The Model as Muse/Becoming Art: My Interview with Christy Turlington
I have always thought of Christy as an influential figure both in the fashion and the art world. She’s so very relevant that it doesn’t matter if we are staring at a Calvin Klein’s Eternity ad (the first of which was shot in 1989) or the latest Louis Vuitton campaign (launched in the fall of 2010). Her grace is absolutely timeless. A couple of weeks ago, I went to Phillips de Pury for a private viewing of the pieces offered in the Photographs auction and I saw a beautiful portrait of Christy by Albert Watson taken in New York City in 1990. The image not only struck me as sensuous and mysterious, but also reminded me how much of an icon Christy is and how many artists and photographers have been inspired by her extraordinary features.
Since I have been exploring the intersection of fashion and art and the whole idea of the model as a muse I thought about asking Christy a few questions about art and about “becoming” art. Here is our interview:
A lot of the images where you have posed for big-ticket fashion photographers end up in auction houses, museums and private collections. You have become art. How does that feel to you?
Well, as a collector of photography myself it feels both strange and good. I don’t think of myself generally as an object of art but I have on occasion felt that I have contributed to images that may be seen as works of art.
I love to think about the possibility of expanding anyone’s work product into different realms and directions. As a model, your photographs have moved beyond fashion. Which has been your most fulfilling collaboration with a photographer and why?
I once collaborated with Kurt Markus on a series for British Vogue that were based on the idea of a book of self portraits called “I, Camera.” Basically, Kurt would let me choose the location for his large format camera that he would then set up in various rooms of the Chateau Marmot Hotel in Los Angeles. Once the camera was in place and set, he would leave the room or turn away and I would pose and then press the cable release. It was such a nice way to work. It was really just the two of us and we only took a few frames for each photograph. I wonder if I have any of them...
In 1993 Ralph Pucci commissioned mannequins based on your face for the Met’s Costume Institute. The same year the Met said that you represented “The Face of the 20th Century”. Wow! I can imagine how big that feels. You are not only making art but making history! Why don’t you tell me a little bit about how did all that happen? It’s a major milestone in your career and life, I assume.

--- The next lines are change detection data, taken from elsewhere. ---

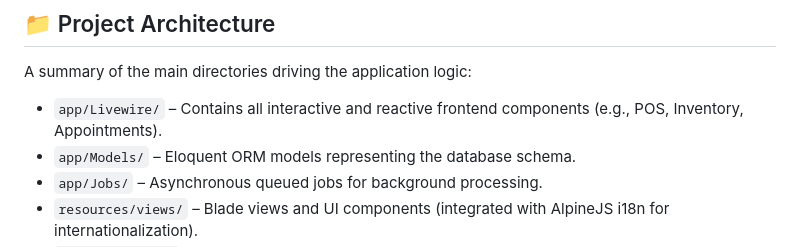
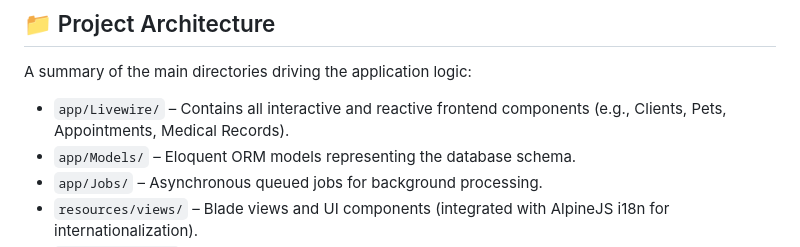
Before and after one commit to AnalizaJech/vetcoressen, a Markdown page: README.md, the part around the change. Drawn GitHub-style.

Commit message:
docs: update Livewire directory description in README to reflect current components

```diff
--- a/README.md
+++ b/README.md
@@ -108,7 +108,7 @@ npm run dev
 
 A summary of the main directories driving the application logic:
 
-- `app/Livewire/` – Contains all interactive and reactive frontend components (e.g., POS, Inventory, Appointments).
+- `app/Livewire/` – Contains all interactive and reactive frontend components (e.g., Clients, Pets, Appointments, Medical Records).
 - `app/Models/` – Eloquent ORM models representing the database schema.
 - `app/Jobs/` – Asynchronous queued jobs for background processing.
 - `resources/views/` – Blade views and UI components (integrated with AlpineJS i18n for internationalization).
```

I was obviously quite flattered to become a face associated with the Met’s Fashion Institute back in 1993 (I can’t believe it was that long ago!) I remember hearing from Harold Koda, the curator of the exhibition, and then squeezing in a series of sittings with the sculptor over the course of several weeks before Pucci completed the mannequins. A little known fact from the exhibit is that they made versions of several mannequins from my face, including faces of men and children.
Marc Jacobs and Harold Koda did an extraordinary job with the exhibition “The Model as Muse”. You were an important part of it. What did you like best about that show, particularly considering that it was put together in 2009? Basically you were looking at it with the experience of someone with more than 25 years of modeling under your belt…
I never actually saw the “Model as Muse” exhibition but I do have a book as a memento. I was out of the country at the time of the gala and then thought it would be weird to be there as a spectator having participated in such an intimate way. That it has been twenty five years that I have been contributing to the fashion industry as a model is rather mind blowing in and of itself.
What do you miss the most about the late 80s and 90s in terms of art and artists? If you could make a reference to the art world or an anecdote that you remember from those days…
I remember my early days in New York when Andy Warhol and Keith Haring were alive and out all the time. I was lucky to have met them along with Francesco Clemente, Julian Schnabel and Jeff Koons as a teenager. It was a magical time to grow up in this city.
I’m sure you have an art collection, when did you start it and how did you develop it?
I started to collect photography years ago and I focused on collecting nudes and flower prints. The staples of my photography collection are two stunning Irving Penn Tulip prints and a nude of an African woman reclining. I also have another favorite, a Sugimoto print taken inside the Castro Theatre in San Francisco and my husband gave me two gorgeous Thomas Struth photos for my birthday a few years ago of the neighborhood we live in but taken around the time I first moved to New York City. I have a great Robert Frank of some boys in drag taken in the city around the same time as well...
Who’s your favorite artist(s)? Rothko, Cy Twombly, Modigliani
What’s your favorite wine? Quintessa
What designer(s) are you wearing lately? Isabel Marant
Best museum in the world? The Tate Modern
Most avant-garde city in terms of design? Tokyo
There’s no question why Christy has had the phenomenal career and the very fulfilling life that she enjoys. Being a muse is not only about being beautiful, but also about having the charisma and the grace to inspire others as well as the ability to engage those around you. Christy has it all.